Fifty years ago this month, U.S. Surgeon General Luther Terry announced the bombshell conclusions of a new report to a crowded room of journalists: Cigarette smoking causes lung cancer, is associated with other deadly illnesses and warrants remedial action.
That 1964 surgeon general’s report on smoking and health spurred profound and lasting changes in tobacco use and policies in the United States, but its call to action has gone unfulfilled internationally. In the intervening decades, smoking has expanded in developing countries and has had devastating consequences for the world’s poor.

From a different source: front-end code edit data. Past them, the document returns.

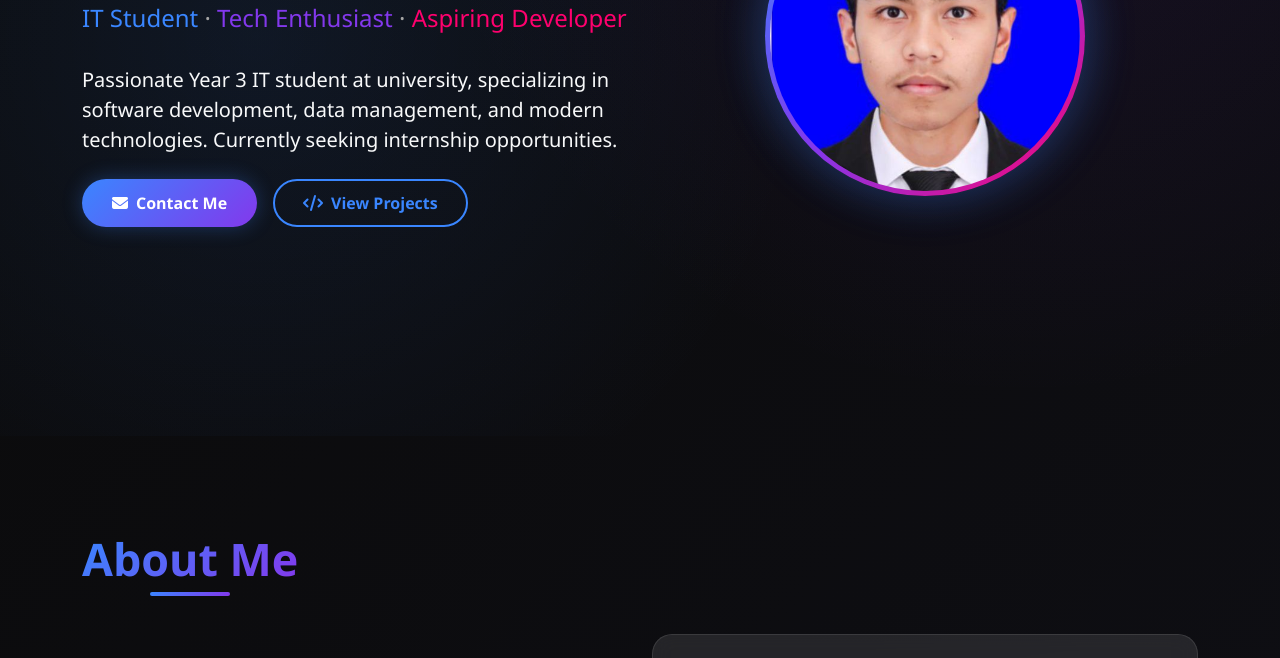
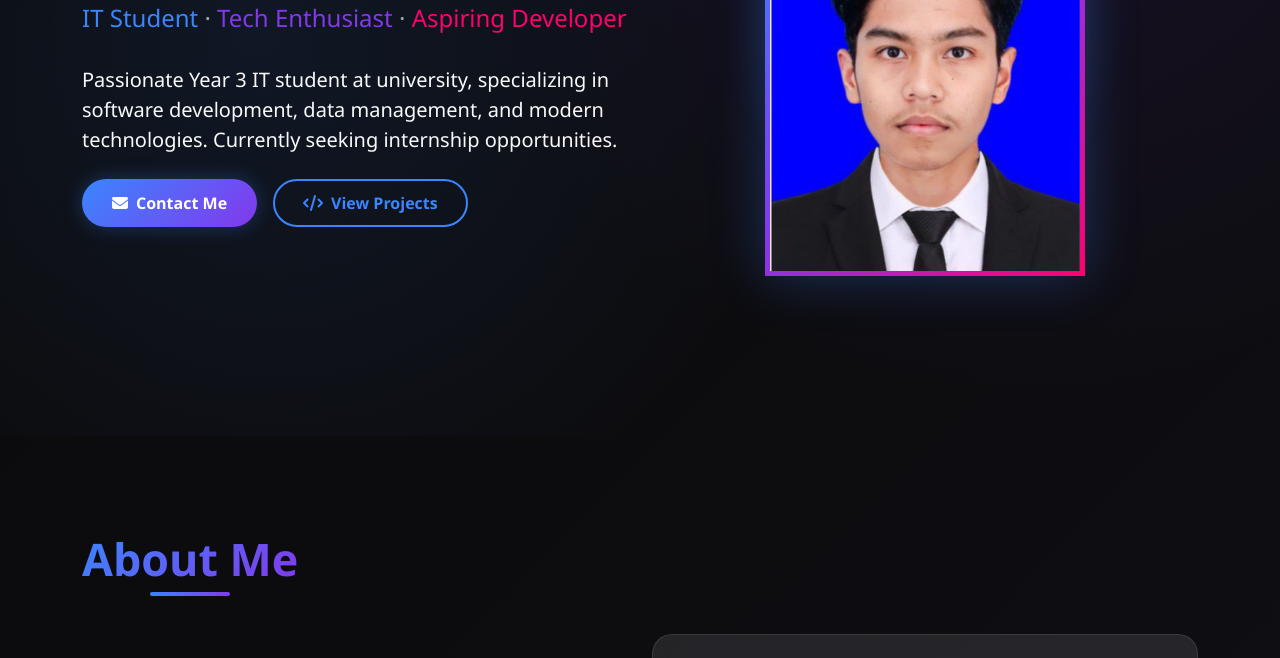
Before and after one commit to LawiigCoder/My-Portfolio, a website: page index.html in a window 1280 px wide. Shown: the part 444-1102 px from the top of the page. Drawn offline with nearby package versions, Linux system fonts and the light colour scheme.

Commit message:
Updated feature 1

```diff
--- a/index.html
+++ b/index.html
@@ -64,7 +64,7 @@
         <div class="col-lg-6 mt-5 mt-lg-0">
           <div class="profile-container">
             <div class="profile-glow"></div>
-            <img src="/photo_2025-11-01_21-55-03.jpg" class="profile-img" alt="Tem Leabheng">
+            <img src="/photo_2025-11-01_21-55-03.jpg" class="profile-img1" alt="Tem Leabheng">
           </div>
         </div>
       </div>
@@ -77,7 +77,7 @@
       <div class="row align-items-center">
         <div class="col-lg-6">
           <div class="profile-container mb-5 mb-lg-0">
-            <img src="/photo_2025-11-01_21-55-03 copy.jpg" class="profile-img" alt="Profile">
+            <img src="/photo_2026-01-06_23-26-54.jpg" class="profile-img" alt="Profile">
           </div>
         </div>
         <div class="col-lg-6">
@@ -142,9 +142,6 @@
             <div class="mt-4">
               <a href="#contact" class="btn btn-neon me-3">
                 <i class="fas fa-paper-plane me-2"></i>Connect With Me
-              </a>
-              <a href="#" class="btn btn-outline-neon">
-                <i class="fas fa-download me-2"></i>Download Academic Record
               </a>
             </div>
           </div>
--- a/style.css
+++ b/style.css
@@ -212,9 +212,20 @@ body {
   margin: 0 auto;
 }
 
+.profile-img1 {
+  width: 100%;
+  height: 125%;
+  object-fit: cover;
+  border-radius: 0%;
+  border: 5px solid transparent;
+  background: linear-gradient(135deg, var(--primary), var(--secondary), var(--accent)) border-box;
+  box-shadow: 0 0 50px rgba(58, 134, 255, 0.3);
+  position: relative;
+  z-index: 1;
+}
 .profile-img {
   width: 100%;
-  height: 100%;
+  height: 125%;
   object-fit: cover;
   border-radius: 50%;
   border: 5px solid transparent;
```
Also changed, not shown: photo_2025-11-01_21-55-03 copy.jpg (deleted), photo_2026-01-06_23-26-54.jpg (added).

Until that 1964 report, smoking rates had been climbing in the United States for six decades. A majority of American adults, including Terry and five of the report’s advisory committee embers, were current or former smokers. Public health efforts had been bogged down in debates with cigarette industry-funded scientists over the meaning of “causality” and the relevance to humans of cancer in tobacco-exposed mice.
But, based on a review of 7,000 health studies involving more than 1 million men and women, the surgeon general report’s showed an ironclad link between smoking and lung cancer, and everything changed.
Step by step, the government cracked down on tobacco. Warning labels were added to cigarette packages (1965), cigarette advertising was banned on television and radio (1971), smoking on commercial airline flights was forbidden (1987), and tobacco products were put under Food and Drug Administration oversight (2009). U.S. cities and states — New York City and California in particular — led the way with bans on smoking in public places. U.S. criminal and civil tobacco lawsuits exposed and punished tobacco companies for decades of obfuscation and malfeasance.
The results speak for themselves. The percentage of Americans who smoke has dropped by more than half since 1964, to 18 percent. An analysis in a recent Journal of the American Medical Association estimated that the decline in U.S. smoking saved 8 million lives and extended average U.S. life expectancy by two years. Other developed countries have achieved similarly dramatic smoking reductions. A recent Citigroup investment report speculated that smoking could virtually disappear in wealthy countries over the next 30 to 50 years.
But this is not the end of the story, sadly. With sales diminishing in the United States and other high-income nations, the tobacco industry has aggressively expanded in poorer countries. Between 1970 and 2000, cigarette consumption tripled in developing nations. There are now 1 billion smokers globally, almost one-third of the world’s adult population, and smoking rates are increasing in some countries, such as Bangladesh and Indonesia. Many expect Africa to be next. Nearly 40 percent of the world’s children — 700 million — breathe secondhand tobacco smoke at home.
Unless urgent action is taken, the World Health Organization estimates tobacco use will kill 1 billion people this century. More than 80 percent of those deaths will be in developing countries.
U.S. engagement on global tobacco control has been limited. The United States helps monitor smoking internationally, provides technical assistance when asked on tobacco regulation, and lends its financial support to WHO, some of which spills over into global tobacco control efforts. U.S. officials no longer use trade measures to pry open emerging economies to imported cigarettes, as had been done throughout the 1980s and 1990s, and, despite occasional, significant congressional pressure, have also refrained from trade disputes against other countries’ tobacco control measures.
On the other hand, tobacco use, which annually kills more people worldwide than HIV/AIDS, tuberculosis and malaria combined, is not even a line item in the $8 billion U.S. global health budget. The U.S. Agency for International Development has a formal tobacco policy, last reissued in 2009, that indicates that the agency will not undertake international tobacco control programs for staffing and budget reasons, although it will participate in international policy discussions. Nearly every U.S. trade and investment agreement negotiated over the past decade has reduced tobacco tariffs and continued to protect tobacco investments like those of any other U.S. industry. The United States is one of a handful of countries, along with Cuba, Somalia and Zimbabwe, that has yet to ratify the WHO Framework Convention on Tobacco Control.
We can do better, at little cost. The mandate and resources of federal agencies should be increased to help developing countries build their own programs to tax and regulate tobacco, and to warn against smoking. Modest aid would go a long way; ultimately, those programs would generate sufficient revenues to be self-supporting.
Finally, the United States should exempt nondiscriminatory tobacco control measures from legal challenge under its future trade and investment agreements. In recent years, multinational cigarette companies have used or threatened legal action to bully and block countries such as Namibia and Uruguay from implementing the same tobacco regulations that exist in the United States.
In 1997, Sen. John McCain, R-Ariz., asked a question on the floor of the Senate about U.S. tobacco policy: “We want to stop American kids from smoking; so why don’t we seem to care as much about Asian or African kids?”
Seventeen years later — and 50 years since the landmark surgeon general’s report on smoking’s evils — we are still asking.
Thomas J. Bollyky is the senior fellow for global health, economics and development at the Council on Foreign Relations. He wrote this for the Los Angeles Times.